Stanford University: Fanatic multitaskers are distracted much faster than people who concentrate more often on one thing at a time. They also say that everyone can train themselves to monotask.
The University of Chicago: When multitasking, we are all behaving like people with ADHD.
The Aalto University: The brain gets a shot of dopamine, every time you check your phone. This gives a 'reward loop', which means that you will want to check your phone again for new messages all the time.
The Baylor University: There is something like FOMO: the Fear Of Missing Out. If people are not constantly on their phone, fear can arise that you are missing something important or fun.
You call a customer and a colleague distracts you. The last 10 seconds of what the customer said will escape your attention.
It is impossible to pay attention to a person at the same time and to be actively involved in work.
Many parents also work from home. If your child comes home from school and wants to tell you what happened that day, it may be difficult for you to put down their work. If you leave the laptop open and listen to the story, work will also demand your attention. Ultimately, you do not hear everything your child is telling you and you will make mistakes in your work document. Your child asks for attention but the work does too. Your attention is being pulled apart and research has shown that this can cause stress.
Of course, this also applies to other situations. Explaining to a colleague where the printer manual is located while talking on the phone to a customer is not really customer-friendly.
If you communicate with someone and you are doing something else at the same moment, you give the impression that he or she is not worth your full attention.
Switchtasking can cause relationship damage.
Close your computer and be careful with your customer, child or other relation, or make
clear you finish your work first and then be completely there for him or her.
Be clear to the people around you.
We live in a knowledge-based economy, where every company is depending on employees to think outside of the box. Innovation is very important. For this you need the prefrontal cortex. This part of the brain can only do one thing at once. Renewal and creativity starts in empty moments. Business psychologist Tony Crabbe says:
Dare to do nothing!
According to the University of Illinois, Multitasking hampers creativity.
If you want to be productive, you have to empty your head every now and then. And multitasking is the enemy of an empty head.
Take a walk, play sports, listen to music or stare out of the window.
Einstein went every day for a two hour walk in the park and came up with ideas. Bill Clinton cleared his mind by golfing, and for Nietzsche the insights came to him while taking a bath.
If you do not empty your head regularly, it will affect your ability to think creatively and innovatively.
School and study
Most of the students try to multitask throughout the day and are constantly online. That’s a shame, because this way they sell themselves and others short.
The new generation are better multitaskers? It’s a myth!
Scientific research at Stanford University shows that students who have the phone next to them perform less: homework seems a lot harder than it really is.
A CcaM study shows that adolescents who are active social media users, often have more problems with executive functions, such as attention, inhibition of undesirable behavior and work planning.
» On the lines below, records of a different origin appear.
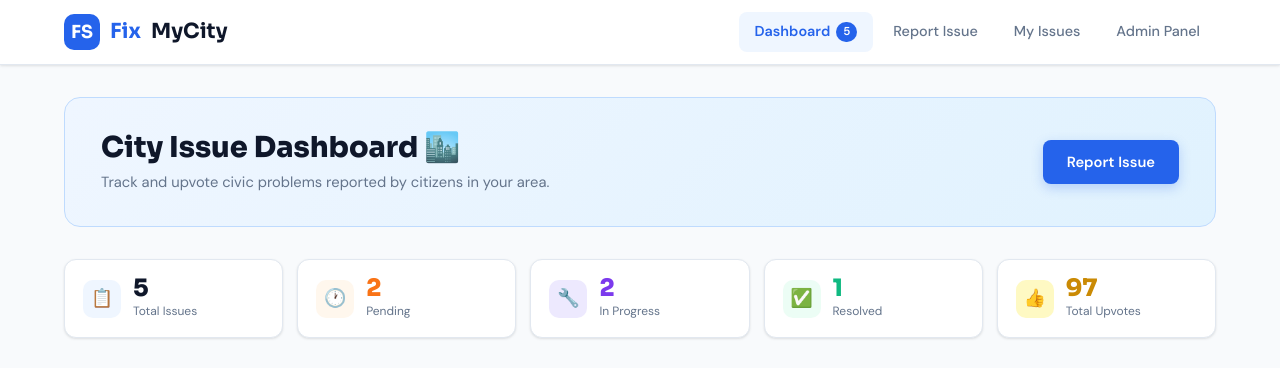
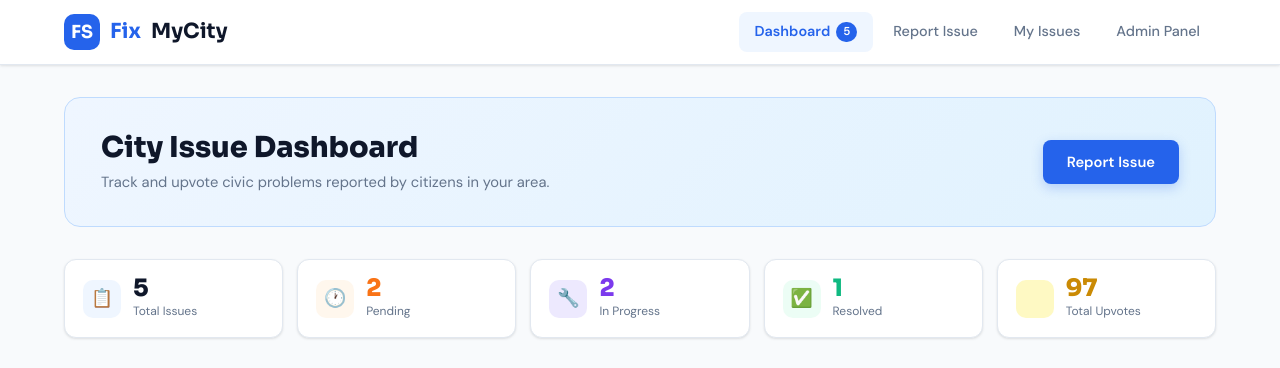
Before and after one commit to Ayaan342/fixmycity, a React (Create React App) app: page / in a window 1280 px wide. Shown: the top 368 px of the page. Built offline with nearby package versions, Linux system fonts and the light colour scheme; the HTML template or start-up script is replaced by a standard one.

Commit message:
Update Dashboard.js

```diff
--- a/src/components/Dashboard.js
+++ b/src/components/Dashboard.js
@@ -35,7 +35,7 @@ function Dashboard({ issues, onUpvote }) {
     <div className="dashboard-wrap">
       <div className="dashboard-hero">
         <div className="hero-text">
-          <h1>City Issue Dashboard 🏙️</h1>
+          <h1>City Issue Dashboard</h1>
           <p>Track and upvote civic problems reported by citizens in your area.</p>
         </div>
         <button className="hero-cta" onClick={() => navigate("/report")}>
@@ -73,7 +73,7 @@ function Dashboard({ issues, onUpvote }) {
           </div>
         </div>
         <div className="mini-stat">
-          <div className="mini-stat-icon" style={{ background: "#fef9c3" }}>👍</div>
+          <div className="mini-stat-icon" style={{ background: "#fef9c3" }}></div>
           <div>
             <div className="mini-stat-num" style={{ color: "#ca8a04" }}>{totalVotes}</div>
             <div className="mini-stat-lbl">Total Upvotes</div>
```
This can lead to problems with school performance and social skills. Students also forget how to concentrate properly by being online all the time.
Make students aware of the consequences of switchtasking.
Create a social media break.